Harms of Interventions
We identified no studies that reported adverse events related to interventions designed to prevent or reduce illicit drug use or nonmedical use of prescription drugs among children and adolescents.
We conducted this systematic review to assist the USPSTF in updating its 2008 recommendation on screening and interventions for drug use among children and adolescents. Our review included 6 primary care–relevant studies examining the benefits of interventions designed to reduce substance use among children and adolescents who were not seeking or identified as needing specialty treatment. The studies varied considerably in terms of the included participants and reported outcomes, which limits our ability to draw conclusions from a body of evidence that is already limited by a small number of studies. Four of the 5 studies that measured marijuana use before and after the intervention found greater benefit in the intervention youths than in the control youths. None of the studies found benefit of the intervention on health, social, and legal outcomes at 6 months or later, which is not surprising given that the interventions focused on samples of children and adolescents who reported low levels of drug use in general. Three of the trials were not conducted in primary care settings, but because they were entirely computer-based we judged them to be potentially feasible for primary care.
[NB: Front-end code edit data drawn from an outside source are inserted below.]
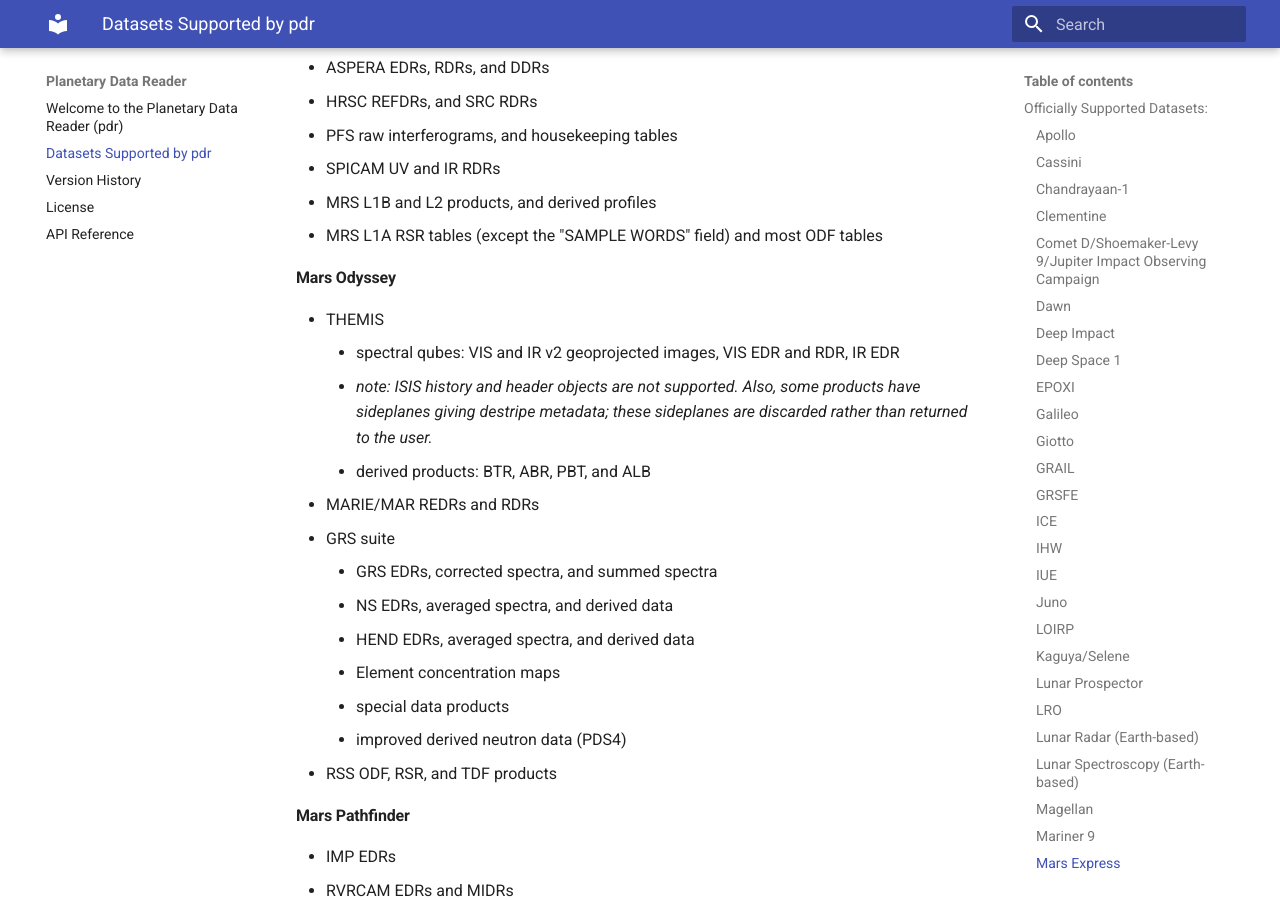
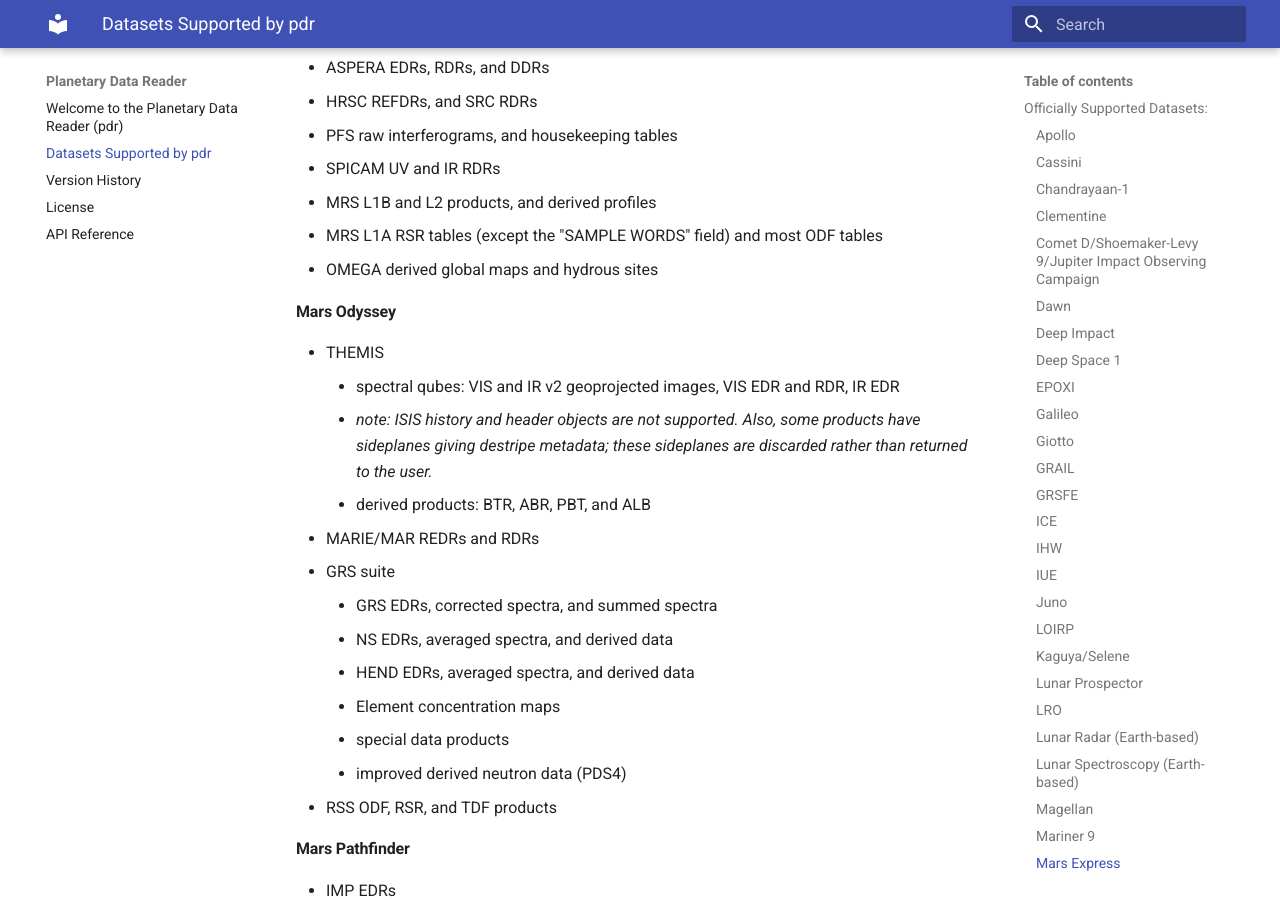
Before and after one commit to MillionConcepts/pdr, an MkDocs documentation site: the page built from docs/supported_datasets.md, in a window 1280 px wide and 900 px high, scrolled down 8628 px. Built offline with MkDocs 1.6.1 and Material for MkDocs 9.7.7, drawn with Linux system fonts in a browser that asks for light colours; some of the changed text lies outside the part shown.

Commit message:
Update supported_datasets.md

```diff
--- a/docs/supported_datasets.md
+++ b/docs/supported_datasets.md
@@ -272,6 +272,7 @@
   - SPICAM UV and IR RDRs
   - MRS L1B and L2 products, and derived profiles
   - MRS L1A RSR tables (except the "SAMPLE WORDS" field) and most ODF tables
+  - OMEGA derived global maps and hydrous sites
 #### Mars Odyssey
   - THEMIS
     - spectral qubes: VIS and IR v2 geoprojected images, VIS EDR and RDR,
@@ -558,6 +559,7 @@
 #### Mars Express
   - HRSC derived clouds data
   - PFS derived water vapor maps
+  - OMEGA derived atmospheric profiles
 #### MER 1 and 2
   - Many MER products have been converted to PDS4, including:
     - APXS, Mössbauer and Mini-TES products
@@ -653,6 +655,7 @@
   - PFS calibrated radiance spectra (support not planned)
   - SPICAM UV and IR EDRs (support planned)
   - MRS most L1A closed loop products: ICL, TCL, TNF, and some ODF products with incomplete labels (support not planned)
+  - OMEGA EDR data and geometry cubes
 #### Mars Odyssey
   - THEMIS
     - IR RDRs (support planned)
```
For example, a primary care provider or health care system could endorse such an intervention and provide a link to an online program.
The lack of research on behavioral interventions is probably heavily influenced by ethical and logistical issues related to including children as human subjects. These trials require assent from the child and permission from the parent or legal guardian22, which may influence recruitment. Youths may have little interest in participating in a research study if they perceive that their parents might learn about their substance use, regardless of any assurances of confidentiality23.
The results of our systematic review are similar to those of another recently published review on SBIRT for adolescent drug and alcohol use24. That review included RCTs examining 1 or more SBIRT components (screening, brief intervention [≤3 sessions], or referral to treatment) among participants aged 12 to 22 years. Despite including a wider range of settings (primary care, emergency departments, schools, and other community settings), the review included only 13 studies, most of which addressed brief interventions for alcohol use among adolescents seeking care in emergency departments. None of the included studies reported on the referral process used for individuals identified as needing specialty treatment, and none of the studies addressed the full spectrum of SBIRT. The review reported promising findings for brief interventions in primary care (based on 1 study) and universal screening within schools for substance use. We did not include the single primary care–based trial from this SBIRT review because it reported only 3-month follow-up and we required a minimum of 6 months. One of our included trials would probably have met inclusion criteria for the SBIRT review, but the trial seems to have been published after that review's search window ended16.
This body of evidence has several important limitations. We found few primary care–relevant trials that tested the effects of a behavioral intervention designed to reduce drug use among youths not meeting diagnostic criteria for drug abuse or dependence. Of the few trials we did include, none specifically addressed youths who were misusing or identified as having harmful use of drugs that had not yet progressed to abuse or dependence. The included studies enrolled adolescents regardless of their current and past drug use, except for 1 study that only enrolled adolescents who reported marijuana use in the past year. Given the low prevalence of drug use among the samples, we can presume that most youths were not using drugs or had very low use, whereas a few could be progressing toward more harmful use. Therefore, the available evidence offers little direction for a provider seeking to treat a drug-using adolescent in order to prevent progression to drug use disorder.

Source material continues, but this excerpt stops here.